What you have to do: If a line of the records contains the word "real", list it.
------ Supplied data ------
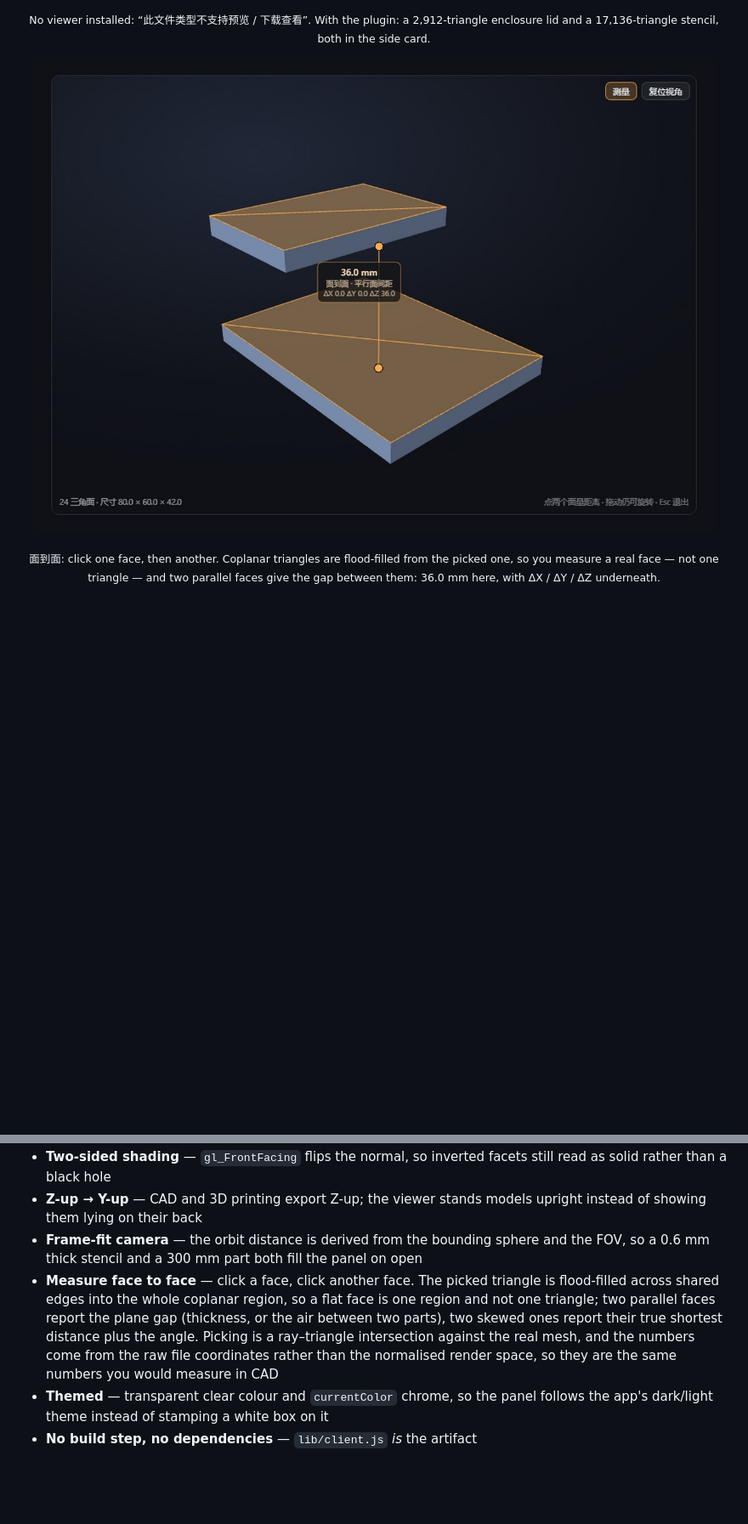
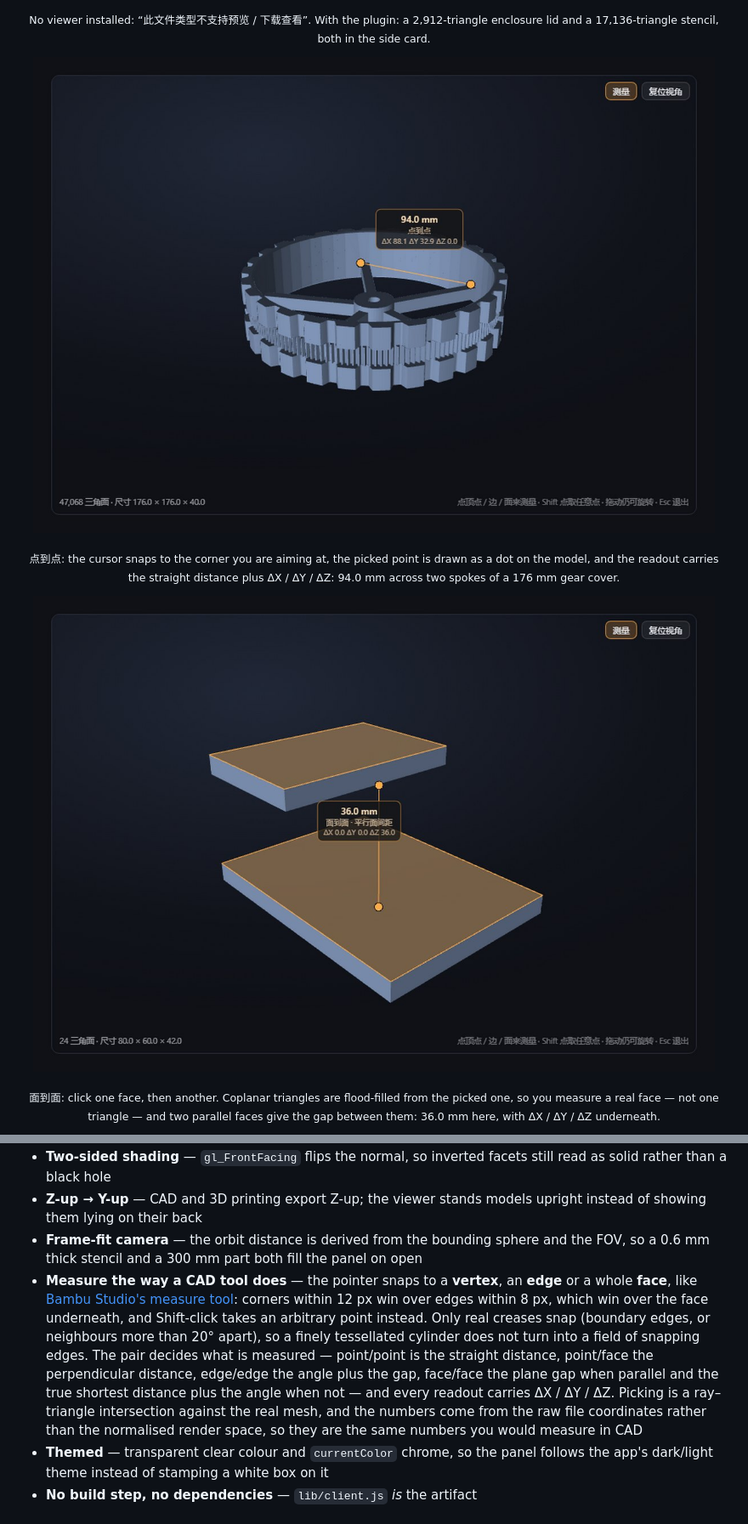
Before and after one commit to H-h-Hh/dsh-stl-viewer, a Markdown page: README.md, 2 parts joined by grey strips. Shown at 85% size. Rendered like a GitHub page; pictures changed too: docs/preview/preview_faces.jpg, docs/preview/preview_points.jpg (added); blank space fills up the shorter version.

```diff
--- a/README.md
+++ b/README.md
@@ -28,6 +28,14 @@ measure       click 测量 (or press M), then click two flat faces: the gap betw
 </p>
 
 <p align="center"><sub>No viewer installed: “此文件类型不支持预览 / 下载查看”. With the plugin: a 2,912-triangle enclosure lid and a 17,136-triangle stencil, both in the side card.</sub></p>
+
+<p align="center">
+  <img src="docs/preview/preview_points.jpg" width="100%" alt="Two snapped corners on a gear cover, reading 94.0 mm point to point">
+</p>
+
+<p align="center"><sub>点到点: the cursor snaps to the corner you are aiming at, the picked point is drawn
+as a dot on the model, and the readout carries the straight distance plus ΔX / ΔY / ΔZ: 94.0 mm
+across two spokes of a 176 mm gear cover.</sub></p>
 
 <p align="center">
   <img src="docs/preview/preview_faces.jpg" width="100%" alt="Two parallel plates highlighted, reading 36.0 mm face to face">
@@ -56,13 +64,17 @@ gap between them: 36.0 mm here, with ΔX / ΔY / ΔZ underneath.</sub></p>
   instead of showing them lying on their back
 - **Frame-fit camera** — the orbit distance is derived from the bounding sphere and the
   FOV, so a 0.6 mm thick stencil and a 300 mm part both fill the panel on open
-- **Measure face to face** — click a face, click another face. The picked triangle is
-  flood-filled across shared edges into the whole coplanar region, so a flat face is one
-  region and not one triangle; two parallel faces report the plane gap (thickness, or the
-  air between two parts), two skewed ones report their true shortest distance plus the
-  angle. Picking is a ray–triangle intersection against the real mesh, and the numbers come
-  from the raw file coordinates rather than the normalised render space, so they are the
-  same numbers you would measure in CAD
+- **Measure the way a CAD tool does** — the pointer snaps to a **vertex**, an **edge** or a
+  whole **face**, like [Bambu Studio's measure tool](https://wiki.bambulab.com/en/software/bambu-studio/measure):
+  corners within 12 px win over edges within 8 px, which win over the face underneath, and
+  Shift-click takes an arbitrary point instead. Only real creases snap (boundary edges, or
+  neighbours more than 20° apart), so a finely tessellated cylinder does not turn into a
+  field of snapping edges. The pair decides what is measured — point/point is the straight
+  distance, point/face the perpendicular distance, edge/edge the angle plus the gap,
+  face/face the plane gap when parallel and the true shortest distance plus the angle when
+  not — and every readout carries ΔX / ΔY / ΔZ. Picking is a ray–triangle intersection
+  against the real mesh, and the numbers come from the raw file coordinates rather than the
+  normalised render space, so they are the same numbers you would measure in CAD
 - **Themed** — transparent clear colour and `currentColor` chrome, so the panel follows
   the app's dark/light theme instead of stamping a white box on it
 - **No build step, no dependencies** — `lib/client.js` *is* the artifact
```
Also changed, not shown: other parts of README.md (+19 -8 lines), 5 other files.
------
------ Supplied data ------
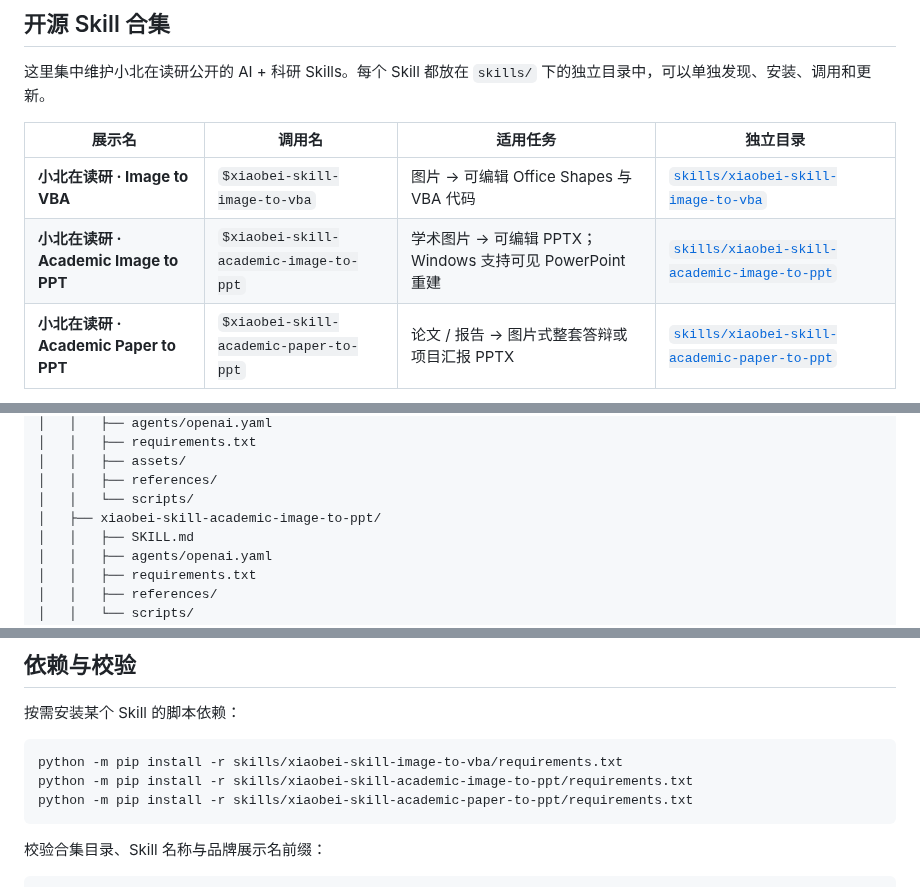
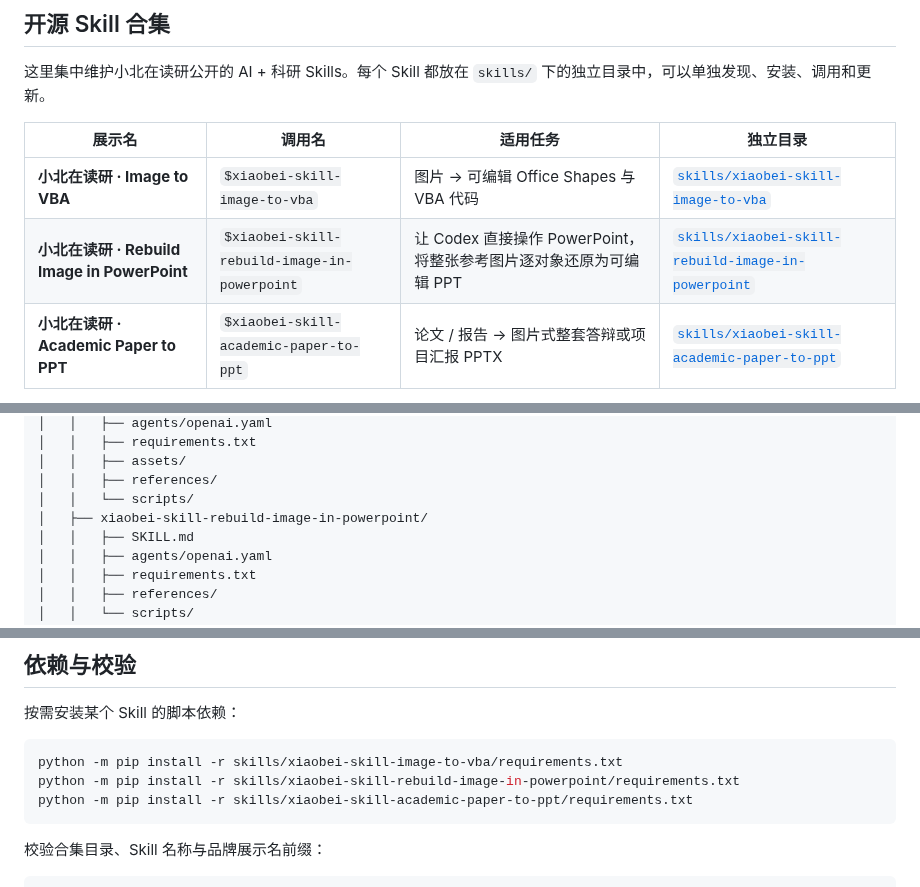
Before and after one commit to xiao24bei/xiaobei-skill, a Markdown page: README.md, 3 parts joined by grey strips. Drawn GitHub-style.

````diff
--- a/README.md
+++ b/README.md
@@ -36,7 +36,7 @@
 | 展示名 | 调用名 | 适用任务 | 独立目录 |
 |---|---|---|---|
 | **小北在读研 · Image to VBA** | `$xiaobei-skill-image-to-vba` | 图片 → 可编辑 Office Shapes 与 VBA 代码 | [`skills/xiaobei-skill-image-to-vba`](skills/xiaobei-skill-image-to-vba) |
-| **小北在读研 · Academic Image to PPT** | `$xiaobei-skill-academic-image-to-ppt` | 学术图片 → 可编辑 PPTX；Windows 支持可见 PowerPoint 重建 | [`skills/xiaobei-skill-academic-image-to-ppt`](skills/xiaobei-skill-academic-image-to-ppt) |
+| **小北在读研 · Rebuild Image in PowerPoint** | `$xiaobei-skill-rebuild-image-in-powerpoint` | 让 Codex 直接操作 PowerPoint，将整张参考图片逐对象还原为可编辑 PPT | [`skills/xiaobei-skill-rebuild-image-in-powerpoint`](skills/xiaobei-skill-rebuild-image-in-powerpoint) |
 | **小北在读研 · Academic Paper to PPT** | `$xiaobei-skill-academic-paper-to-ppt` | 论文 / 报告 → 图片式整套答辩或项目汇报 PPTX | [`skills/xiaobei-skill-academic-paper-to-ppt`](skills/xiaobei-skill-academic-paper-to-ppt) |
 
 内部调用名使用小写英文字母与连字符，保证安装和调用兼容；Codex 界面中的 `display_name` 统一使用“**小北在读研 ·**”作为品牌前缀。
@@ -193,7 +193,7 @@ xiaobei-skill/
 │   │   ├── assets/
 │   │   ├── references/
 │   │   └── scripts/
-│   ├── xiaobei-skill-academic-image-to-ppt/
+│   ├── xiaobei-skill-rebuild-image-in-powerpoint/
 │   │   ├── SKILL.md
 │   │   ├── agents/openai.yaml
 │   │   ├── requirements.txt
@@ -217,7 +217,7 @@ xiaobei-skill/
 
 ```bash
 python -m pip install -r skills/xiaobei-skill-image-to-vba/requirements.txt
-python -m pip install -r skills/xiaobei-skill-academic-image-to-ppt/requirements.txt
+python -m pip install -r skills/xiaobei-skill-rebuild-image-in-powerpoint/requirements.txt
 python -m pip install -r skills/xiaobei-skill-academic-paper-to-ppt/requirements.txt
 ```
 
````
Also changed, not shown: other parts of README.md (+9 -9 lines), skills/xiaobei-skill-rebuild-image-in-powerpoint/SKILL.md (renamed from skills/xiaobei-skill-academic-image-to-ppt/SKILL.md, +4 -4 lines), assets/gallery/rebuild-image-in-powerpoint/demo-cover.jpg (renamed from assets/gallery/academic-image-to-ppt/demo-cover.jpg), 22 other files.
------
------ Supplied data ------
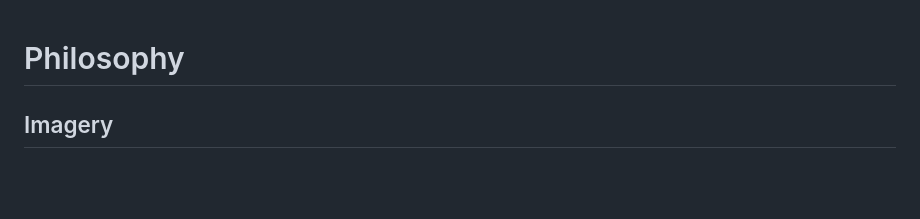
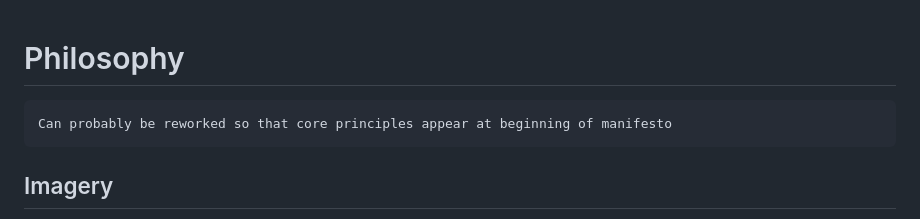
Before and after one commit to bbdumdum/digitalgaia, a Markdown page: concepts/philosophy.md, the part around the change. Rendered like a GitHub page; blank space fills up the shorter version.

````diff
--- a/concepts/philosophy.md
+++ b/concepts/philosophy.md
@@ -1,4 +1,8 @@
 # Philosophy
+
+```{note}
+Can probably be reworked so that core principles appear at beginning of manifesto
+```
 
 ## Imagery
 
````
------
The answer:
-  angle. Picking is a ray–triangle intersection against the real mesh, and the numbers come
+  Shift-click takes an arbitrary point instead. Only real creases snap (boundary edges, or
+  against the real mesh, and the numbers come from the raw file coordinates rather than the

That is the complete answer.